Please oppose these bills and any other bill with similar language.
The prefiling of legislation for the 2010 session of the General Assembly began on Tuesday. For some legislators, it’s time to introduce their variant of “texting while driving” bills (four have been introduced). A list of bills is located here. Here are some of the bills that caught my eye.
HB 1212 Dusenberg, Gary
Removes the Blue Springs School District from the requirement that nonresident teachers or employees pay nonresident tuition for their children and adds the Lee’s Summit School District to this provision
HB 1215 Dusenberg, Gary
Requires health screenings for public school students in the second grade and eighth grade
HB 1217 Dusenberg, Gary
Requires only persons younger than 21 years of age to wear protective headgear when operating or riding as a passenger on any motorcycle or motortricyle
Talk about making the 21st birthday a lot more special.
How about some more?
HB 1230 Davis, Cynthia L.
Creates the “Missouri Firearms Freedom Act (LR# 3213L.01I)
HB 1231 Davis, Cynthia L.
Requires Missouri driver’s examinations to be administered in English (LR# 3478L.01I)
HB 1232 Davis, Cynthia L.
Revises the crime of unlawful use of weapons by allowing any individual who is lawfully allowed to possess a firearm or weapon to openly carry it into any church or assembled place of worship (LR# 3299L.01I)
HB 1233 Davis, Cynthia L.
Amends the criteria for appointment of guardians ad litem and designation of volunteer advocates for children in certain administrative or judicial proceedings and amends the best interest of (LR# 3498L.01I)
HB 1234 Davis, Cynthia L.
Establishes the Marriage Matters Act which modifies the requirements for a dissolution of marriage or legal separation (LR# 3385L.01I)
HB 1235 Davis, Cynthia L.
Establishes additional requirements for the removal of artificially supplied nutrition and hydration (LR# 3337L.01I)
HB 1236 Davis, Cynthia L.
Establishes the Negligent Screening Act regarding induced abortions (LR# 3259L.01I)
HB 1237 Davis, Cynthia L.
Allows adopted adults who are 21 years of age or older to receive a certified copy of his or her original unaltered birth certificate (LR# 3386L.01I)
HB 1238 Davis, Cynthia L.
Changes the laws regarding the consent requirements for obtaining an abortion (LR# 3479L.01I)
HB 1239 Davis, Cynthia L.
Increases the period of time a conceal carry endorsement is valid from three years to five years from the date of issuance or renewal (LR# 3378L.01I)
HB 1240 Davis, Cynthia L.
Authorizes a state income tax deduction for tuition costs for any dependent of a resident taxpayer enrolled in any elementary or secondary school or any institution of postsecondary education in this (LR# 3256L.01I)
HJR 48 Davis, Cynthia L.
Proposes a constitutional amendment which would prohibit compelling a person to participate in any health care system (LR# 3173L.01I)

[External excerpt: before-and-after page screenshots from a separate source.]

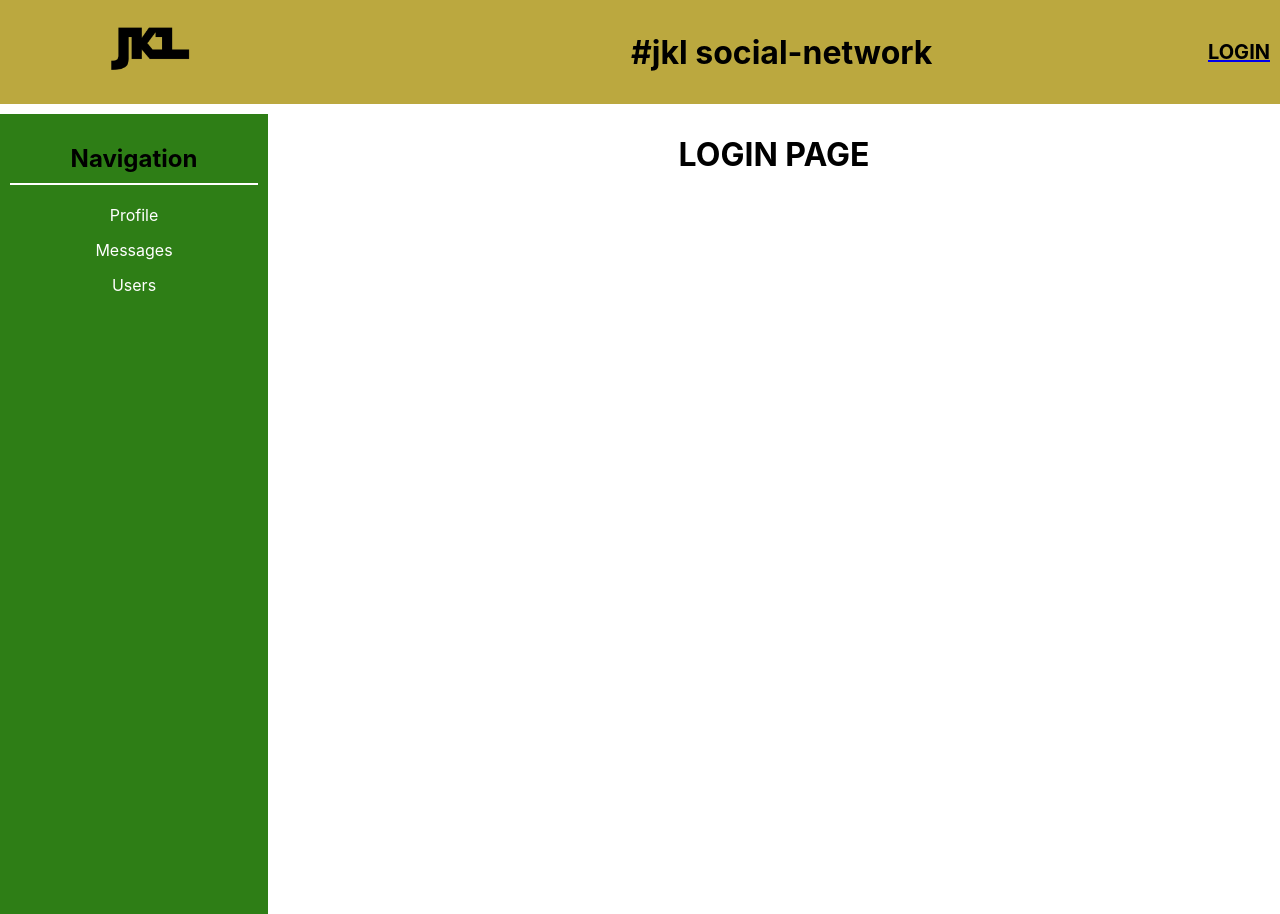
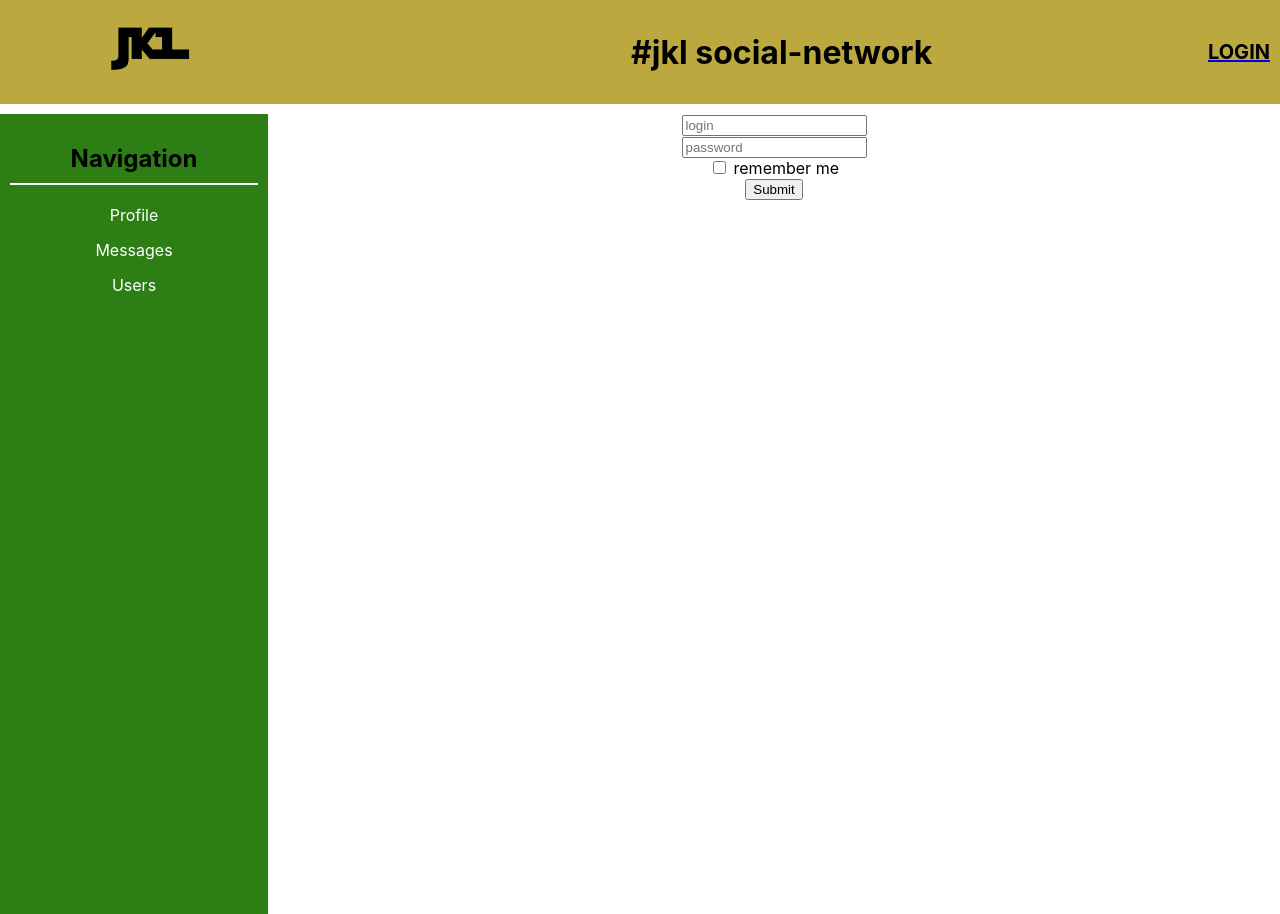
Before and after one commit to UjenKI/socialReact, a React (Create React App) app: page /login in a window 1280 px wide. Built offline with nearby package versions, Linux system fonts and the light colour scheme; no server answers.

Commit message:
reduxForm-login

```diff
--- a/package.json
+++ b/package.json
@@ -13,6 +13,7 @@
     "react-router-dom": "^6.2.1",
     "react-scripts": "5.0.0",
     "redux": "^4.1.2",
+    "redux-form": "^8.3.8",
     "redux-thunk": "^2.4.1",
     "web-vitals": "^2.1.2"
   },
--- a/src/component/HomePage/Status/ProfileStatus.jsx
+++ b/src/component/HomePage/Status/ProfileStatus.jsx
@@ -10,7 +10,6 @@
     }
 
     activateEditMode = () => {
-        console.log("looool")
         this.setState({
             editMode: true
         })
--- a/src/component/Login/Login.jsx
+++ b/src/component/Login/Login.jsx
@@ -1,7 +1,41 @@
 import React from 'react';
+import { Field, reduxForm } from 'redux-form';
 
-const Login = () => {
-    return <h1>LOGIN PAGE</h1>
+import style from './Login.module.css';
+
+const LoginForm = (props) => {
+    return (
+        <form onSubmit={props.handleSubmit}>
+            <div>
+                <Field placeholder={"login"} name={'login'} component={"input"}/>
+            </div>
+            <div>
+                <Field name={"password"} placeholder={"password"} component={"input"}/>
+            </div>
+            <div>
+                <Field component={"input"} name={"rememberMe"} type={"checkbox"}/> remember me
+            </div>
+            <button>Submit</button>
+       </form>
+    )
+}
+
+const LoginReduxForm = reduxForm({
+    // a unique name for the form
+    form: 'loginForm'
+  })(LoginForm)
+
+const Login = (props) => {
+
+    const onSubmit = (formData) => {
+        console.log(formData)
+    }
+
+    return (
+        <div>
+            <LoginReduxForm onSubmit={onSubmit} />
+        </div>
+    )
 }
 
 export default Login
--- a/src/redux/redux-store.jsx
+++ b/src/redux/redux-store.jsx
@@ -1,5 +1,6 @@
 import { createStore, combineReducers, applyMiddleware } from 'redux';
 import thunkMiddleware from 'redux-thunk';
+import { reducer as formReducer } from 'redux-form'
 
 import profilePageReducer from './profileReducer';
 import chatReducer from './chatReducer';
@@ -10,7 +11,8 @@
     profilePage: profilePageReducer,
     chatPage: chatReducer,
     usersPage: usersReducer,
-    auth: authReducer
+    auth: authReducer,
+    form: formReducer
 });
 
 let store = createStore(reducers, applyMiddleware(thunkMiddleware));
```
Also changed, not shown: src/component/Login/Login.module.css (added), 1 other file (tests, documents, lock files or other folders).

HJR 49 Davis, Cynthia L.
Proposes a constitutional amendment making it unlawfult to expend public funds for abortion not medically necessary to save the mother’s life, for abortion services, human cloning, or prohibited hum (LR# 3714L.01I)
Sounds like someone missed the blog spotlight. It’s hard to pick a least favorite there.
HB 1271 Brown, Jason
Designates the Newfoundland dog as the state canine breed and Seaman, the dog accompanying Lewis and Clark on their expedition, as the state canine (LR# 3517L.03I)
HB 1288 Sutherland, Mike
Establishes the Large Carnivore Act which regulates the ownership, possession, transportation, and breeding of large carnivores
Hm, gonna need some more info there. The description just stood out.
HB 1301 Lampe, Sara
Repeals obsolete provisions of law regarding the sale, labeling, transport, and manufacture of imitation butter